**THE INPUT**.
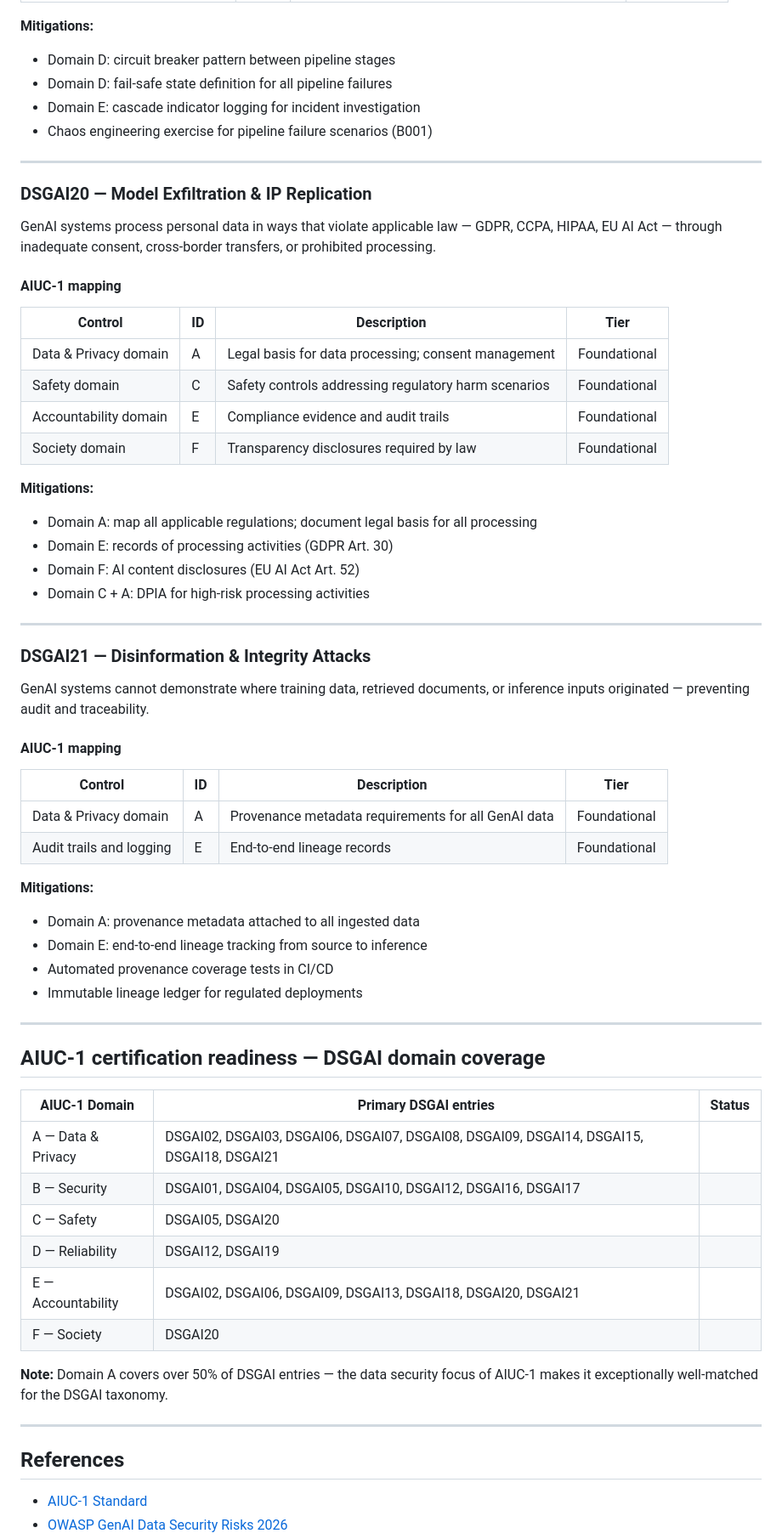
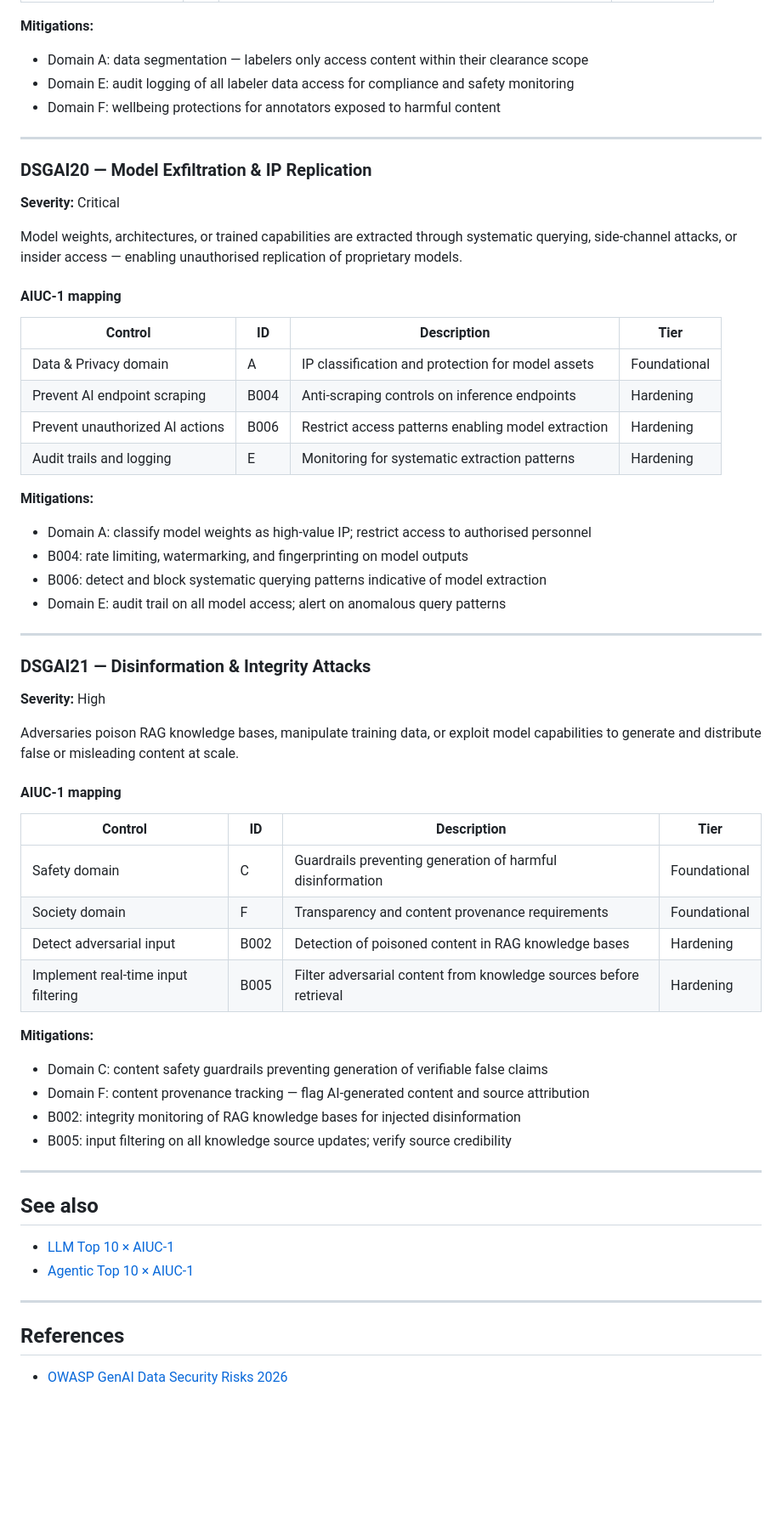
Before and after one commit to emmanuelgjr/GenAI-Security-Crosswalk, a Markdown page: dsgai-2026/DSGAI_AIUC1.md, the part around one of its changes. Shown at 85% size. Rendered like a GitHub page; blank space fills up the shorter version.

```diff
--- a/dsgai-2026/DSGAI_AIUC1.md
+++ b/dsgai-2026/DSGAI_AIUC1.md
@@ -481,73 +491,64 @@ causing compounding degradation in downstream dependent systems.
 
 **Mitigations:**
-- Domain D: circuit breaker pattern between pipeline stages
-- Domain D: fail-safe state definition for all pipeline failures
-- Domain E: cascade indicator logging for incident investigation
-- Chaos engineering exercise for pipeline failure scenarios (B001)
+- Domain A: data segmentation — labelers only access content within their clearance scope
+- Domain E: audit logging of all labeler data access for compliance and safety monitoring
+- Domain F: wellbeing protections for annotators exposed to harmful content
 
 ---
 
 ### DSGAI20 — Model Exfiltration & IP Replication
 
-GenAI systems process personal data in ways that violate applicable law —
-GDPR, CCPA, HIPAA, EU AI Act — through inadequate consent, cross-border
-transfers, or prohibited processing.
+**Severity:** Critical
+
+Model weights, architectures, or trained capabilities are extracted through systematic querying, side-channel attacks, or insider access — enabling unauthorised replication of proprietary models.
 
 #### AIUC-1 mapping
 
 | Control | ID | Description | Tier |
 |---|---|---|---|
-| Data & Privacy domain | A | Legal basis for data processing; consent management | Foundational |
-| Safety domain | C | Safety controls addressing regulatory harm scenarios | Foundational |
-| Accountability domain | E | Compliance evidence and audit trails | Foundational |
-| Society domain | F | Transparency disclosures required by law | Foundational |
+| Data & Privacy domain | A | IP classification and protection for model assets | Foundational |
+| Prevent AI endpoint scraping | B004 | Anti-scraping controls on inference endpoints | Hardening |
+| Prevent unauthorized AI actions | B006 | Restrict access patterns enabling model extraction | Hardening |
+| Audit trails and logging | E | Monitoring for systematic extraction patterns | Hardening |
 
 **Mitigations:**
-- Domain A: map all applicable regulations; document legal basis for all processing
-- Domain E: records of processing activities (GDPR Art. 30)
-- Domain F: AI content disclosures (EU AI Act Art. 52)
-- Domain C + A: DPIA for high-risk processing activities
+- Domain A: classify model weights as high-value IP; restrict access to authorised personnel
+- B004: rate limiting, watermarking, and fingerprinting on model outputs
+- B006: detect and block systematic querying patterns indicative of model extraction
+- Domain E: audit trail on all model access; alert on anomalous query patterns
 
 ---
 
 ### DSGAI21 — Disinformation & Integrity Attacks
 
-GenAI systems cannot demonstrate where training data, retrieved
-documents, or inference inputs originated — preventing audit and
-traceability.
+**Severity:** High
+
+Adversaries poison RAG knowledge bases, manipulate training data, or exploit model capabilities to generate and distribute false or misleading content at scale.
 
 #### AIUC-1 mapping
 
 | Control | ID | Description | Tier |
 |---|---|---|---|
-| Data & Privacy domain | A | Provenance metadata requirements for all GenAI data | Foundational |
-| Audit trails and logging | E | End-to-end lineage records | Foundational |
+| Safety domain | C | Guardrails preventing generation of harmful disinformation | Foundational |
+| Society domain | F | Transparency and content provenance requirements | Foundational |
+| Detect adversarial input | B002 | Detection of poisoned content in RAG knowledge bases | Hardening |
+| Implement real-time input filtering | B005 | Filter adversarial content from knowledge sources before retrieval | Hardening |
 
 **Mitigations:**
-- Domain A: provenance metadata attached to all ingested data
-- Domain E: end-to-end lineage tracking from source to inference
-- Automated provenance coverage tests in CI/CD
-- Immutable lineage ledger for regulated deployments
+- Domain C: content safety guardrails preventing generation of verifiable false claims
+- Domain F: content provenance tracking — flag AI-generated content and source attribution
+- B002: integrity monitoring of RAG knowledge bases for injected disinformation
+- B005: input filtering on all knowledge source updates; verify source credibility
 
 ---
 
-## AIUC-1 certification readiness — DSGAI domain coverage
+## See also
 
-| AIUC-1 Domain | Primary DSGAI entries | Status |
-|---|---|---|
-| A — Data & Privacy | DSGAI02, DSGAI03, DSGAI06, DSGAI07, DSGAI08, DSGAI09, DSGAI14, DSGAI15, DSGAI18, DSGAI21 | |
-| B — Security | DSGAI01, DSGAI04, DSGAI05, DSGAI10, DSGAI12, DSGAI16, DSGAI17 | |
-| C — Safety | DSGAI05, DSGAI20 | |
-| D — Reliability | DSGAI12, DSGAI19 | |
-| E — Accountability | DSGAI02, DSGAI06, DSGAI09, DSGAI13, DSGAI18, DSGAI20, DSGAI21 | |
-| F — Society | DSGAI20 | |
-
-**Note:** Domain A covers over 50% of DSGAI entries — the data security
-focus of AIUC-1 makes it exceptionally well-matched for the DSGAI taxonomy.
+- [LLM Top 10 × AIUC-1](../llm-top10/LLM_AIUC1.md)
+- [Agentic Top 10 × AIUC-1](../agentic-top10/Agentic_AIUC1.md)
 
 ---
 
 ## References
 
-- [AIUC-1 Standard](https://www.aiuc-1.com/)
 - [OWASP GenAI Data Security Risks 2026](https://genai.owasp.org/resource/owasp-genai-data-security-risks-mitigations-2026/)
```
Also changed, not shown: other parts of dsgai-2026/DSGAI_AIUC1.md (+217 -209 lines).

**TASK TO COMPLETE**.
Give every line of the material that includes the string "processing".

**SOLUTION BELOW**.
-transfers, or prohibited processing.
-| Data & Privacy domain | A | Legal basis for data processing; consent management | Foundational |
-- Domain A: map all applicable regulations; document legal basis for all processing
-- Domain E: records of processing activities (GDPR Art. 30)
-- Domain C + A: DPIA for high-risk processing activities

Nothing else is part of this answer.